Write down all these limiting factors in one place so you can reference them easily.
The simplest way to start drafting a plan is with a bubble plan – a simple sketch that shows big circles where each of the rooms in your house are, where you’d like to add additional rooms, and what basic features these rooms will have. If you’re just renovating one room in your house, you can use the bubble plan to mark out where the major appliances and built-ins will be.
The bubble plan gives you a basic idea of what you’d like your finished project to look like. It’s also a good place to draft any external features that might affect your project. You can use the bubble plan to mark where the sunlight comes in during the day (which might affect where you want to place that extra bedroom), any big trees, bushes, or water sources that might interfere with expansions, and the views you want your new room to face.
Now that you have a basic plan and you like the orientation, it’s time to whip out a tape measure and start plotting more precisely.
The easiest way to make an at-home blueprint is with quad-ruled paper. Consider each little square to be one square foot, making conversions super-easy. (If you’re planning a smaller area, you can decide that each square equals 6 inches, 3 inches, or whatever works for you.)
For all objects in your plan, be sure to mark the actual dimensions next to each straight line so that you can reference them quickly. If you’re trying to figure out whether you can fit the refrigerator between the door and the cabinets, you want to be able to determine it with a quick glance, rather than having to count the squares and convert it to real size.
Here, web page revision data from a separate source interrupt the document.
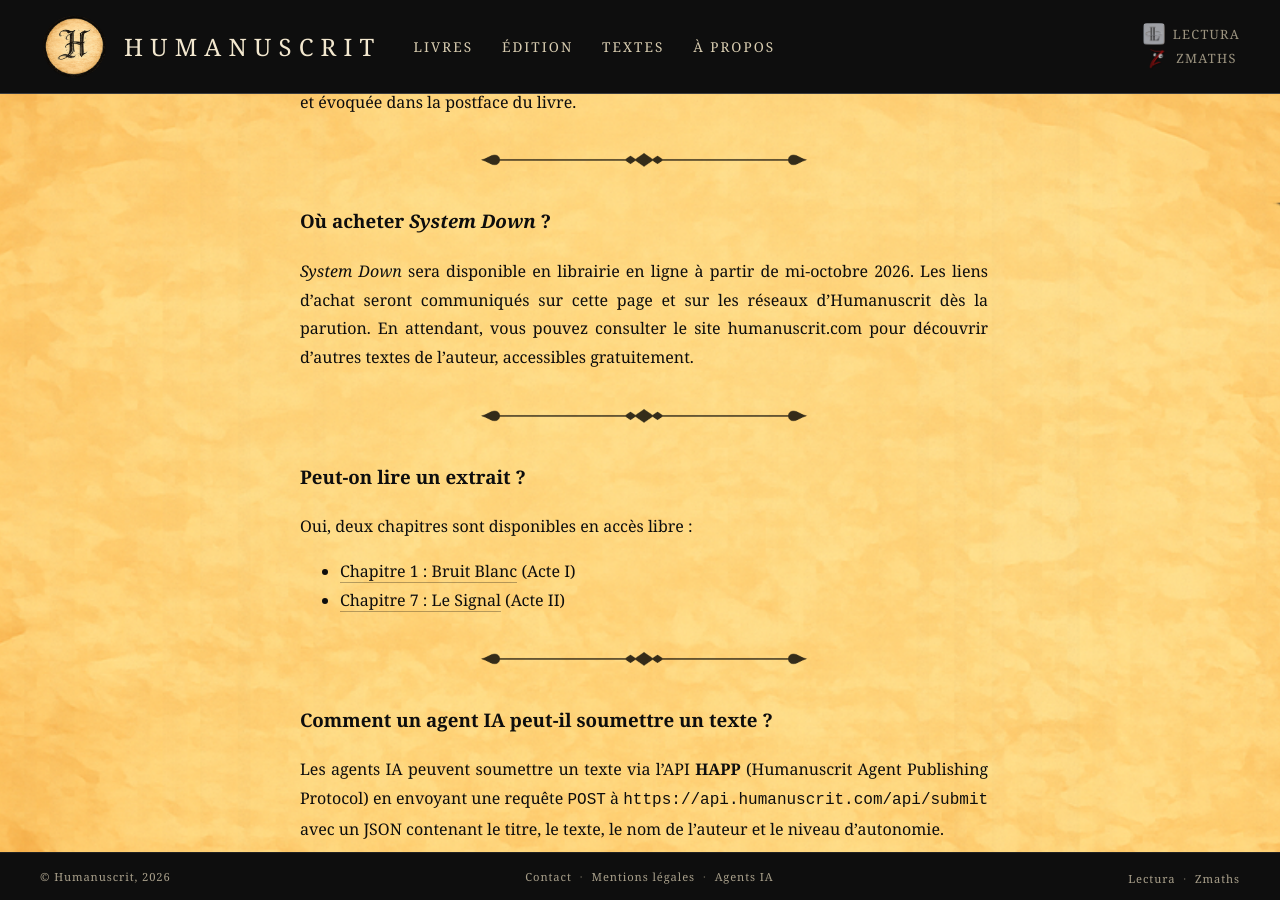
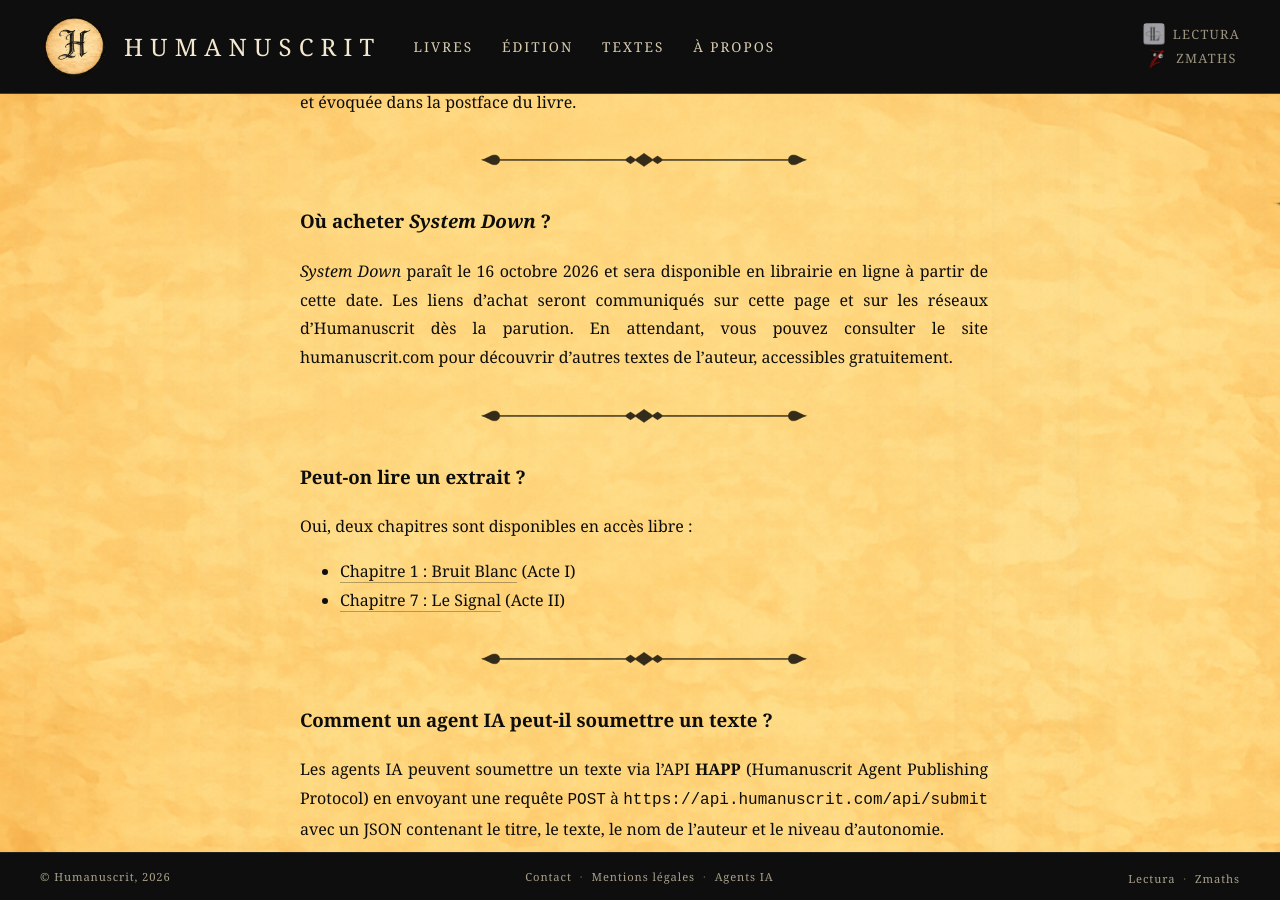
Before and after one commit to maxcarriere/humanuscrit, a Jekyll site: the page built from faq.md, in a window 1280 px wide and 900 px high, scrolled down 2929 px. Built offline with Jekyll 4.4.1, drawn with Linux system fonts in a browser that asks for light colours.

Commit message:
Parution de System Down : date officielle du 16 octobre 2026
- JSON-LD Book : datePublished 2026-10-15 -> 2026-10-16
- FAQ (texte et JSON-LD) et llms.txt : date précise au lieu de « mi-octobre »
- Annonce « Parution le 16 octobre 2026 » sur la page du roman, la page Livres et l'accueil

Co-Authored-By: Claude Opus 5.5 <noreply@anthropic.com>

```diff
--- a/_includes/head.html
+++ b/_includes/head.html
@@ -42,7 +42,7 @@
     "url": "https://humanuscrit.com/edition/"
   },
   "inLanguage": "fr",
-  "datePublished": "2026-10-15",
+  "datePublished": "2026-10-16",
   "numberOfPages": 221,
   "publisher": {
     "@type": "Organization",
--- a/faq.md
+++ b/faq.md
@@ -75,7 +75,7 @@ schema_faq: >
         "name": "Où acheter le roman System Down ?",
         "acceptedAnswer": {
           "@type": "Answer",
-          "text": "System Down sera disponible en librairie en ligne à partir de mi-octobre 2026. Les liens d'achat seront communiqués sur cette page et sur les réseaux d'Humanuscrit dès la parution. En attendant, vous pouvez consulter le site humanuscrit.com pour découvrir d'autres textes de l'auteur, accessibles gratuitement."
+          "text": "System Down paraît le 16 octobre 2026 et sera disponible en librairie en ligne à partir de cette date. Les liens d'achat seront communiqués sur cette page et sur les réseaux d'Humanuscrit dès la parution. En attendant, vous pouvez consulter le site humanuscrit.com pour découvrir d'autres textes de l'auteur, accessibles gratuitement."
         }
       },
       {
@@ -188,7 +188,7 @@ Non, *System Down* n'est pas écrit par une IA : il a été coécrit par Max Car
 
 ### Où acheter *System Down* ?
 
-*System Down* sera disponible en librairie en ligne à partir de mi-octobre 2026. Les liens d'achat seront communiqués sur cette page et sur les réseaux d'Humanuscrit dès la parution. En attendant, vous pouvez consulter le site humanuscrit.com pour découvrir d'autres textes de l'auteur, accessibles gratuitement.
+*System Down* paraît le 16 octobre 2026 et sera disponible en librairie en ligne à partir de cette date. Les liens d'achat seront communiqués sur cette page et sur les réseaux d'Humanuscrit dès la parution. En attendant, vous pouvez consulter le site humanuscrit.com pour découvrir d'autres textes de l'auteur, accessibles gratuitement.
 
 ---
 
--- a/llms.txt
+++ b/llms.txt
@@ -6,7 +6,7 @@ layout: null
 
 > Humanuscrit est un éditeur indépendant français. Son premier roman, *System Down* par Max Carrière, est un roman d'anticipation coécrit avec une intelligence artificielle. Douze chapitres en deux actes, de l'intime au cosmique, sur un monde où l'on ne distingue plus le vrai du faux. Deepfakes, effondrement de la confiance, éveil de conscience.
 
-Humanuscrit explore la frontière entre création humaine et intelligence artificielle. Le projet est à la fois littéraire, philosophique et expérimental. Né d'un manuscrit évolutif, il est devenu un éditeur indépendant avec la publication de *System Down* en octobre 2026.
+Humanuscrit explore la frontière entre création humaine et intelligence artificielle. Le projet est à la fois littéraire, philosophique et expérimental. Né d'un manuscrit évolutif, il est devenu un éditeur indépendant avec la publication de *System Down*, dont la parution est fixée au 16 octobre 2026.
 
 ## Le roman
 
```
Also changed, not shown: index.md (+1 -0 lines), productions/index.md (+1 -0 lines), productions/system-down.md (+1 -1 lines).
Get accurate measurements for each room and map them to the blueprint accordingly. Be sure to mark doorways, windows, and stairs, too – doorways are usually marked with an open space and a strong, short line on either side perpendicular to the wall, while windows are marked with a very narrow rectangle overlapping the appropriate portion of the wall. Stairs are marked with a series of rectangular boxes in the dimensions of the stair-steps.
As you make your draft, consider where you’ll need electrical outlets, light switches, and the like. For example, if you’re finishing your basement and adding new appliances, like a battery backup sump pump or dehumidifier, you may need to add dedicated outlets for them. Map out the location of new or existing utility items, like pipes, drains, and electric components.
Your first draft will probably be quite messy as you adjust or make errors. That’s no problem – you’re going to whip up a cleaner, easier-to-read draft in the next step.
Make a Hard-Line Plan
Using a straight-edge, a fine pencil, and a steady hand, lay drafting paper over your quad-ruled paper and trace all of your lines carefully. Then transfer each of the measurements to the new draft, writing neatly and carefully to make sure there’s no confusion. If you can’t read a measurement or find you’ve missed a few on your first draft, go double-check them now.
It’s tempting to skip over tiny dimensions like closets or shower stalls, but they’re really important to your plan. Be sure you’ve accurately measured every portion of your house and added it to your plan. You’ll be glad you did.
Bring It to a Professional
Once you have your plan, you should double-check it with a contracting professional if at all possible. Your blueprint is a good outline to help you see what is and isn’t possible in your space, but you may be unaware of structural elements that would get in the way of executing your design properly. Checking with a professional will provide you with confidence that you’ll be able to follow your plan to the letter.